**Aim of the task:** What is needed is every line of the material that contains "Puma".

**Data supplied:**
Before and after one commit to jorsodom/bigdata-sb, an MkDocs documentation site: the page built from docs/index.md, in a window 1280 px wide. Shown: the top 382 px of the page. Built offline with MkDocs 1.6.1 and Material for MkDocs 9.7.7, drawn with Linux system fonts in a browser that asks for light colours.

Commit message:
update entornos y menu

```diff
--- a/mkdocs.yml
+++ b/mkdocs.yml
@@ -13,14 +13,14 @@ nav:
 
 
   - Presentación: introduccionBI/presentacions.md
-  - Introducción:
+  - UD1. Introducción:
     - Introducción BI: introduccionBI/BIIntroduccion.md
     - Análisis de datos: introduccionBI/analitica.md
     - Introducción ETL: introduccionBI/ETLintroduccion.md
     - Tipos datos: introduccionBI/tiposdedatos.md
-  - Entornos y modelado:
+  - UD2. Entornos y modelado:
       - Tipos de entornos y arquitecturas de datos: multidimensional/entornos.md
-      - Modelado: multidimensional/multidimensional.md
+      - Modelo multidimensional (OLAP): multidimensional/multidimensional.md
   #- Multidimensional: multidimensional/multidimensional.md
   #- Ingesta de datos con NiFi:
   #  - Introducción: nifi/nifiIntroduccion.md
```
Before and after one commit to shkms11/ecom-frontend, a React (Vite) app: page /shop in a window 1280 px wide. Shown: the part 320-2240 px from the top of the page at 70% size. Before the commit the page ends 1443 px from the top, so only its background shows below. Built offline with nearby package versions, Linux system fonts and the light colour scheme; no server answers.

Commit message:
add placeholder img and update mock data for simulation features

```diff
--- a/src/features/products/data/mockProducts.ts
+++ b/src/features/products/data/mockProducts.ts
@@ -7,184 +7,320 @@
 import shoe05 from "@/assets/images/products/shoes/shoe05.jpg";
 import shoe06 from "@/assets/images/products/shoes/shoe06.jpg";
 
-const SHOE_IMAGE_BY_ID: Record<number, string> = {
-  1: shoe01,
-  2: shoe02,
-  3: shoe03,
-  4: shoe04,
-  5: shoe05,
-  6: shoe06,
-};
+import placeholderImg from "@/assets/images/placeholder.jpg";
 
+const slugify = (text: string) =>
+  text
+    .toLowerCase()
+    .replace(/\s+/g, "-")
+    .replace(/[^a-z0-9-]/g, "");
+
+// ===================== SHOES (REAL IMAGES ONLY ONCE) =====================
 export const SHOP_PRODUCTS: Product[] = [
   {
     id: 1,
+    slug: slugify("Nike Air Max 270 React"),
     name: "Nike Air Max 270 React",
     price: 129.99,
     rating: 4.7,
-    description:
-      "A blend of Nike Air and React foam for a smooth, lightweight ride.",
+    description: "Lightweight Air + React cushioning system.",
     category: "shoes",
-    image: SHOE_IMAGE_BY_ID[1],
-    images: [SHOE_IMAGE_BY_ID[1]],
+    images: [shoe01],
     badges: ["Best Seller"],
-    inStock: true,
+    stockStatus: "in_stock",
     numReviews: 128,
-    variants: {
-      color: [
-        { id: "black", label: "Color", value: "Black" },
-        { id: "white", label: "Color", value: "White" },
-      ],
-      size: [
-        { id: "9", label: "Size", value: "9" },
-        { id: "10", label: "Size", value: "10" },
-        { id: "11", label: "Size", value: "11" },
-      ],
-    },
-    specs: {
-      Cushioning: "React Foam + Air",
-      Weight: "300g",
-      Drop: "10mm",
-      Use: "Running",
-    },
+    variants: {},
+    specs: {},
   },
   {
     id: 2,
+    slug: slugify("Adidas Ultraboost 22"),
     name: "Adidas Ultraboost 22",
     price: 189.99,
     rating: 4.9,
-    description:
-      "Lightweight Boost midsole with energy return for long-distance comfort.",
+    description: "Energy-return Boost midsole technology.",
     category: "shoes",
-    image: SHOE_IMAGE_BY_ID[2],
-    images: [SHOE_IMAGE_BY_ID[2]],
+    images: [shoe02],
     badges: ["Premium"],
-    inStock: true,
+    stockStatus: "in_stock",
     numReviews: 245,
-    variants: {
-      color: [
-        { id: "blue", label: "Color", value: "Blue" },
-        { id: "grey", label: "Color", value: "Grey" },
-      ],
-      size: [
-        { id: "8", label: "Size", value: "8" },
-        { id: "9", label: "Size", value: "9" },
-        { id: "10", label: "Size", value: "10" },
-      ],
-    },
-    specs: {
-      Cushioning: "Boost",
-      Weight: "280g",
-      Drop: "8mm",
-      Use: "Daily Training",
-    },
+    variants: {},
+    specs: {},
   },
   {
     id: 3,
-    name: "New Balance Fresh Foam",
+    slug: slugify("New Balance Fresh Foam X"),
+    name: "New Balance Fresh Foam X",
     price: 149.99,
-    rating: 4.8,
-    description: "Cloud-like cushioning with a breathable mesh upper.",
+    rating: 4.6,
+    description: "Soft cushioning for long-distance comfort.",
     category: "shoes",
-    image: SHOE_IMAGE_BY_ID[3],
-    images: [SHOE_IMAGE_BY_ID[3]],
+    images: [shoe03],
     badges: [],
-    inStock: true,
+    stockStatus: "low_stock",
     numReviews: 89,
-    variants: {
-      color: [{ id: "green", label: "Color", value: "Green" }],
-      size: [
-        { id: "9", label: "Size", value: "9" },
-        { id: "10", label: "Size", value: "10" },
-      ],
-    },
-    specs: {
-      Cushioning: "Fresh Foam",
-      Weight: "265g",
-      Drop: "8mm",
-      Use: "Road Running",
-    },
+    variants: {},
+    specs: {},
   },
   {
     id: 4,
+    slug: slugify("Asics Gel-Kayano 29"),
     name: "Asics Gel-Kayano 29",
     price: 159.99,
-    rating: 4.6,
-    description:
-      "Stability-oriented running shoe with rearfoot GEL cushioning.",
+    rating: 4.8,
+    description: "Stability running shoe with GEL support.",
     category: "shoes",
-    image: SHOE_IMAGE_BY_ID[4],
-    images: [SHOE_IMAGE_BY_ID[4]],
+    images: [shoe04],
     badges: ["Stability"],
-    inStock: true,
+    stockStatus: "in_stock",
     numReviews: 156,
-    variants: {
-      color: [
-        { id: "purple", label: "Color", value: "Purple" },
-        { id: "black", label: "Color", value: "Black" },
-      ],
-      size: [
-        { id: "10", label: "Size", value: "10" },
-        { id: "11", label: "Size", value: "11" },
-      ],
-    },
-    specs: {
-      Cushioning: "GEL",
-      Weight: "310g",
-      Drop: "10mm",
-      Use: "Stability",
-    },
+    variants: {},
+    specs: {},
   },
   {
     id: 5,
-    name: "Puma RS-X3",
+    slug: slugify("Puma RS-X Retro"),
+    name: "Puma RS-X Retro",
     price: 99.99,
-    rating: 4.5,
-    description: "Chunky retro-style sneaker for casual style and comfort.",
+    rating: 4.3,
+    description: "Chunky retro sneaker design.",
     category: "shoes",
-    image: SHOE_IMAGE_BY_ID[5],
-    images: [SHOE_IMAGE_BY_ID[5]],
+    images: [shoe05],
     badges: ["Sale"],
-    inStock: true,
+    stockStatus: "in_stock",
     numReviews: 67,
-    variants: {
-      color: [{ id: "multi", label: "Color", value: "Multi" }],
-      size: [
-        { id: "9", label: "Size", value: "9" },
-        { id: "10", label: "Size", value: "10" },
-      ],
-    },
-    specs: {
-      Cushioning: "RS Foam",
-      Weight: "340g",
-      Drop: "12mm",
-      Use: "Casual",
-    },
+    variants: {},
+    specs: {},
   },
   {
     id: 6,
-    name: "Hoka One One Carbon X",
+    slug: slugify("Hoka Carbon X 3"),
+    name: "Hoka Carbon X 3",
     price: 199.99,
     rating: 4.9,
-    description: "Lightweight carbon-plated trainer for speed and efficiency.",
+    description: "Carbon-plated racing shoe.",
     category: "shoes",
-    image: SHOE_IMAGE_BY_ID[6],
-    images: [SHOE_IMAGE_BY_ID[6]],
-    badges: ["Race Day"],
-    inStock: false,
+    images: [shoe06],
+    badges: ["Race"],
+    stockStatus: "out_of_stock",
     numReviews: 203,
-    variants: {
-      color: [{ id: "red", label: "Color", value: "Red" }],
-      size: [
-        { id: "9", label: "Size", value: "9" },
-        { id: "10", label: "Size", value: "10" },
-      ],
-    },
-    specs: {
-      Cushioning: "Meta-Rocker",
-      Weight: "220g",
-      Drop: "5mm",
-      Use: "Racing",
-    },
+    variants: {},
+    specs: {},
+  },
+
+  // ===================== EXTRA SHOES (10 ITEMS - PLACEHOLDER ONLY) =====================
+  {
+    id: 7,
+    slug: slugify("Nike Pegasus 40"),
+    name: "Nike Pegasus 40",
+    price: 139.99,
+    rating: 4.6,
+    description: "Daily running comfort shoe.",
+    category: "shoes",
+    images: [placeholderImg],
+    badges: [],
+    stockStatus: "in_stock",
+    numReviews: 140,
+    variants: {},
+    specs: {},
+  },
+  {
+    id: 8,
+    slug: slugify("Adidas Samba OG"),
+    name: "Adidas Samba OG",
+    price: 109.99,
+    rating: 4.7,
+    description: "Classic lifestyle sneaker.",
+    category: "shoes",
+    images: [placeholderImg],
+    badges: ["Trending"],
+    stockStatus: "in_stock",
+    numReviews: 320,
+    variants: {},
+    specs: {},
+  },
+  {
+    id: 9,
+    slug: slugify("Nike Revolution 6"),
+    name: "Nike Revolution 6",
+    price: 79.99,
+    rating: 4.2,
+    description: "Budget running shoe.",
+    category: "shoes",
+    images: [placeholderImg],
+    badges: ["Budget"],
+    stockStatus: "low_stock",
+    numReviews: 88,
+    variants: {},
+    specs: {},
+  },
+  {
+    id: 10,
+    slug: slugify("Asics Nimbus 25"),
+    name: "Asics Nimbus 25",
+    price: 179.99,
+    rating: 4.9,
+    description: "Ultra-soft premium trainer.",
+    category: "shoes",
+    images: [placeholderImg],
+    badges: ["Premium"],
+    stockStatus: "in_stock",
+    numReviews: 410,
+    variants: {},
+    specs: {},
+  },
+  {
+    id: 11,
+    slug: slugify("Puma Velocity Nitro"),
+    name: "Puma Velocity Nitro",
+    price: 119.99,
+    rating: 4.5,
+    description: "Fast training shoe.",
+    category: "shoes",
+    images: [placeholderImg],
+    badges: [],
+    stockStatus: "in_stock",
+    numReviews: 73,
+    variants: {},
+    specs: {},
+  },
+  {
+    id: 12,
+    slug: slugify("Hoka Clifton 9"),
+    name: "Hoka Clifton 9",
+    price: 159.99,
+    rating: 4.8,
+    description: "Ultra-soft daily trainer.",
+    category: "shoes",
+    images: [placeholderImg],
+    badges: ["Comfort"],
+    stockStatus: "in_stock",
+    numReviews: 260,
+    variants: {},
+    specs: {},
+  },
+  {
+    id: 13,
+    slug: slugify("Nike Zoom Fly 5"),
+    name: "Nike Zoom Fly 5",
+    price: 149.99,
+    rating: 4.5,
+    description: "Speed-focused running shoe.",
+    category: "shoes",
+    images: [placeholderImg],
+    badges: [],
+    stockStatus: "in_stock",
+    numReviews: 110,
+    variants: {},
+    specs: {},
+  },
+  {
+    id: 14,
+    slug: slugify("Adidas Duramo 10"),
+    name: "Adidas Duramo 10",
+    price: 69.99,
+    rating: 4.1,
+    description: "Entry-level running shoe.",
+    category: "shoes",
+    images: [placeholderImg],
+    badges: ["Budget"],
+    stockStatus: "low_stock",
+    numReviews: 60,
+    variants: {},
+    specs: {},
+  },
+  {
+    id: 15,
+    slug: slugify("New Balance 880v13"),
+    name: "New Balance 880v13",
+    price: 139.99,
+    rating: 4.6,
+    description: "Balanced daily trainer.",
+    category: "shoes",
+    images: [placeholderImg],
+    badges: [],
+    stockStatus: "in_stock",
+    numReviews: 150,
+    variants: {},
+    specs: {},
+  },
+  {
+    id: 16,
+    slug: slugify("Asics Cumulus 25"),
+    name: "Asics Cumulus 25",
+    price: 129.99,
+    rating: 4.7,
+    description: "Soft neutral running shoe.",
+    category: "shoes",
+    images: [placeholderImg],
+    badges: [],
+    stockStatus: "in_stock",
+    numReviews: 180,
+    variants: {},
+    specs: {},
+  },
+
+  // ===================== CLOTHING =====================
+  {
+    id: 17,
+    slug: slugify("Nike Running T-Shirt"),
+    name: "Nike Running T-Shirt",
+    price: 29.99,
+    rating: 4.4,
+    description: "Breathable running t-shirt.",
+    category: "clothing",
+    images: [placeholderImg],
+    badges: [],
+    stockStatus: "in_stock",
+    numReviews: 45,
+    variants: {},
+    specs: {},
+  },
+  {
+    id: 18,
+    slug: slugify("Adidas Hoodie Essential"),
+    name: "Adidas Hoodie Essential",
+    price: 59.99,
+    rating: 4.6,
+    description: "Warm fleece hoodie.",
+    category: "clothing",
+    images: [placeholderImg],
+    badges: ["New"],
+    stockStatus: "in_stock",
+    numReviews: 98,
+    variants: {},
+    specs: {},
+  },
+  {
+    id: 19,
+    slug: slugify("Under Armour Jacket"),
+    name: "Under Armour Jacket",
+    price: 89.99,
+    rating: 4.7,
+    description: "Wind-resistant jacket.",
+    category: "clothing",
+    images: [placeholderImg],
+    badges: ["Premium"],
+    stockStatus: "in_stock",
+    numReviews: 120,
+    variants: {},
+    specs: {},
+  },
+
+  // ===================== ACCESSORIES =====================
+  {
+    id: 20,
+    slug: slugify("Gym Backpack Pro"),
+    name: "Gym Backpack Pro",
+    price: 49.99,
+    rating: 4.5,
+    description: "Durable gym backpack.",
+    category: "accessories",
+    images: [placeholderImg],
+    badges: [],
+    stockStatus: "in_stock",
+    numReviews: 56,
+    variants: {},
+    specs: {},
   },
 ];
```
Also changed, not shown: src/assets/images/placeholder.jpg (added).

**Result for this task:**
-    name: "Puma RS-X3",
+    slug: slugify("Puma RS-X Retro"),
+    name: "Puma RS-X Retro",
+    slug: slugify("Puma Velocity Nitro"),
+    name: "Puma Velocity Nitro",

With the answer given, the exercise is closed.